“If you talk about scandals running into billions, the nasty ones, I think that is about it. But the probe is ongoing. The others are small ones, in millions (maybe). We will deal with it later.
“Documents are still being dissected. It is a painful process but a necessary one.
“You got to wait and clean it up,” he told Bernama in an exclusive interview exactly one month after the 14th General Election, which saw Pakatan Harapan pulling off a shocking victory to take over Putrajaya.
Asked whether some files could have been destroyed before the change of guard, he said, “You can destroy documents but we can construct them.
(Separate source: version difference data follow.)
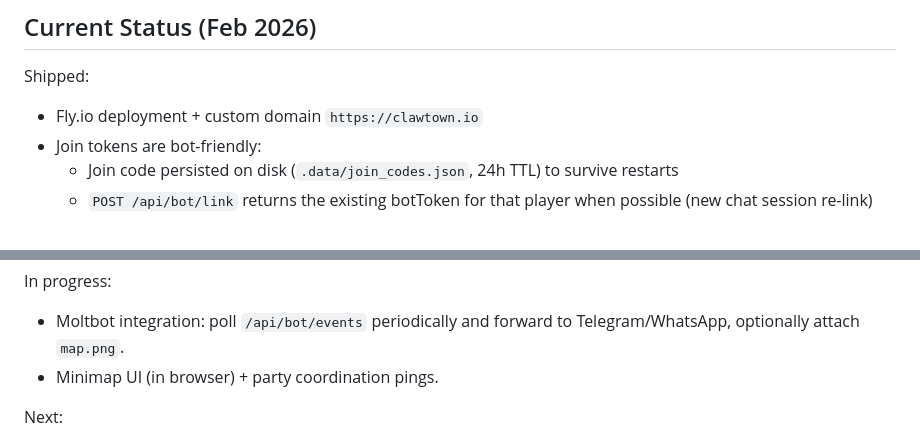
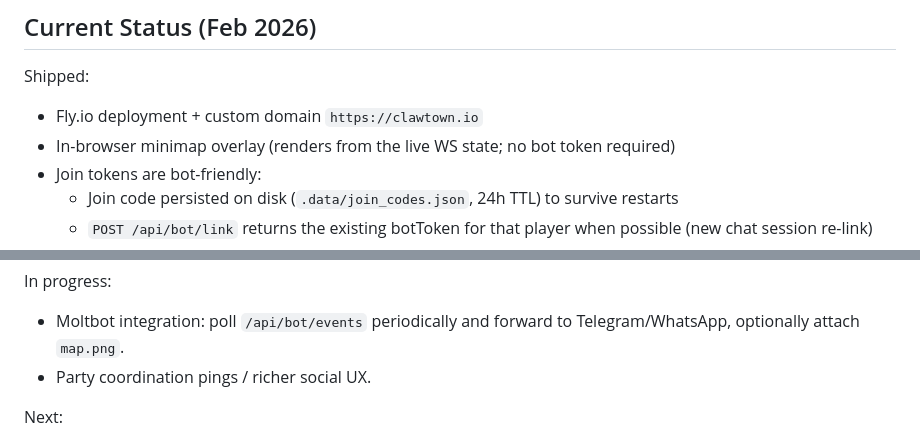
Before and after one commit to airdgroup/clawtown, a Markdown page: PLATFORM_PLAN.md, 2 parts joined by grey strips. Rendered like a GitHub page.

Commit message:
docs: update handoff and platform plan (minimap + bot control)

```diff
--- a/PLATFORM_PLAN.md
+++ b/PLATFORM_PLAN.md
@@ -7,6 +7,7 @@ This doc is the “do this and it’ll work” plan for shipping Clawtown as a r
 Shipped:
 
 - Fly.io deployment + custom domain `https://clawtown.io`
+- In-browser minimap overlay (renders from the live WS state; no bot token required)
 - Join tokens are bot-friendly:
   - Join code persisted on disk (`.data/join_codes.json`, 24h TTL) to survive restarts
   - `POST /api/bot/link` returns the existing botToken for that player when possible (new chat session re-link)
@@ -19,7 +20,7 @@ Shipped:
 In progress:
 
 - Moltbot integration: poll `/api/bot/events` periodically and forward to Telegram/WhatsApp, optionally attach `map.png`.
-- Minimap UI (in browser) + party coordination pings.
+- Party coordination pings / richer social UX.
 
 Next:
 
```
Also changed, not shown: AI_HANDOFF.md (+2 -6 lines).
These days you got money trails. So, it is very hard to hide.”
Lim said when he reported for duty as the country’s Finance Minister on May 22, 2018, what laid on his table was worse than expected.
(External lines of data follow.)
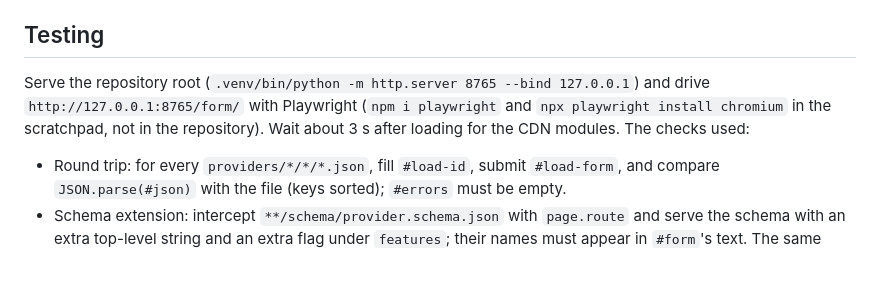
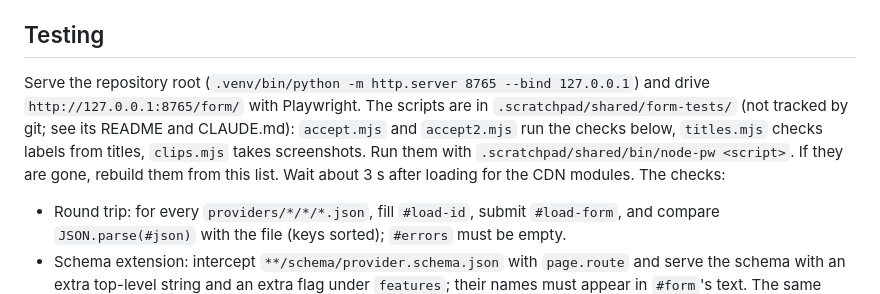
Before and after one commit to pawel-kow/DomainConnectDNSProviderRegistryTest, a Markdown page: .spec/form.md, the part around the change. Rendered like a GitHub page; blank space fills up the shorter version.

Commit message:
Spec: where the form tests live
Co-Authored-By: Claude Opus 5.5 <noreply@anthropic.com>

```diff
--- a/.spec/form.md
+++ b/.spec/form.md
@@ -129,7 +129,7 @@ All acceptance checks pass with RJSF (checked on 2026-10-10): 25 of 25 entries r
 
 ## Testing
 
-Serve the repository root (`.venv/bin/python -m http.server 8765 --bind 127.0.0.1`) and drive `http://127.0.0.1:8765/form/` with Playwright (`npm i playwright` and `npx playwright install chromium` in the scratchpad, not in the repository). Wait about 3 s after loading for the CDN modules. The checks used:
+Serve the repository root (`.venv/bin/python -m http.server 8765 --bind 127.0.0.1`) and drive `http://127.0.0.1:8765/form/` with Playwright. The scripts are in `.scratchpad/shared/form-tests/` (not tracked by git; see its README and CLAUDE.md): `accept.mjs` and `accept2.mjs` run the checks below, `titles.mjs` checks labels from titles, `clips.mjs` takes screenshots. Run them with `.scratchpad/shared/bin/node-pw <script>`. If they are gone, rebuild them from this list. Wait about 3 s after loading for the CDN modules. The checks:
 
 - Round trip: for every `providers/*/*/*.json`, fill `#load-id`, submit `#load-form`, and compare `JSON.parse(#json)` with the file (keys sorted); `#errors` must be empty.
 - Schema extension: intercept `**/schema/provider.schema.json` with `page.route` and serve the schema with an extra top-level string and an extra flag under `features`; their names must appear in `#form`'s text. The same way, serve titles to check labels.
```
“I was shocked. I have been swimming in the sea of red inks (ever since),” he said.
It was revealed that the government had been forking out money, amounting to the tune of RM6.9 billion to service the debts of 1Malaysia Development Bhd (1MDB) since April 2017.
That was followed by the revelation that the previous Barisan Nasional (BN) government had also used money raised from a deal with sovereign wealth fund Khazanah Nasional Bhd as well as proceeds from a land sale to Bank Negara Malaysia to help service 1MDB’s debt obligations.
And while Malaysians are still grasping with these pieces of information, another gas pipeline scandal involving a staggering RM9.41 billion came to light, also linked to 1MDB.
“They were literally lying through the teeth,” said an obviously frustrated Lim.
“So, they (BN) say, they were following IMF (International Monetary Fund) standards. So, it is RM686.8 billion (debt). But what about the government guaranteed debts (amounting to RM199.1 billion)?”
“And public-private partnership projects worth RM201.4 billion, which all totals up to RM1 trillion debt.
“So, in economic terms a doubtful debt recognised as a bad debt, that should be written out.
“So, what we have here is bad debt that we are paying on behalf of companies like 1MDB,” he explained.
However, Lim assured that Malaysia was fortunate due to the change of government.
“We can now really address our debt issue,” he said, adding that the new government was not into sugar-coatings.
He said the people deserved to know the truth and it was important to establish a true baseline on the state of financial affairs for the country to rebuild itself.
The Pakatan Harapan government went on the ground and wasted no time in getting things done.
“The Prime Minister (Tun Dr Mahathir Mohamad) announced the abolishment of the Goods and Services Tax (GST), we have also stabilised the fuel price, we announced the ‘Bantuan Sara Hidup Rakyat’ and the RM400 special payment for the civil servants of Grade 41 and below (for Hari Raya),” he said.
The government also announced a RM200 special payment for pensioners.
“That is RM22 billion given back to the people. We can do this without GST,” he said.
Moving forward, he said more needed to be done to cut down finances and save. As “(Prime Minister) Tun Mahathir said, we (also) cannot be expecting free handouts anymore.”
Pressed for more details on the new government’s plan and what would transpire in 2019 Budget, Lim said: “Can you let me get through this year first?”
“We have to take the (bitter) medicine. After all, our Prime Minister is a Doctor. I think it (country’s debt woes) can be cured.” ― Bernama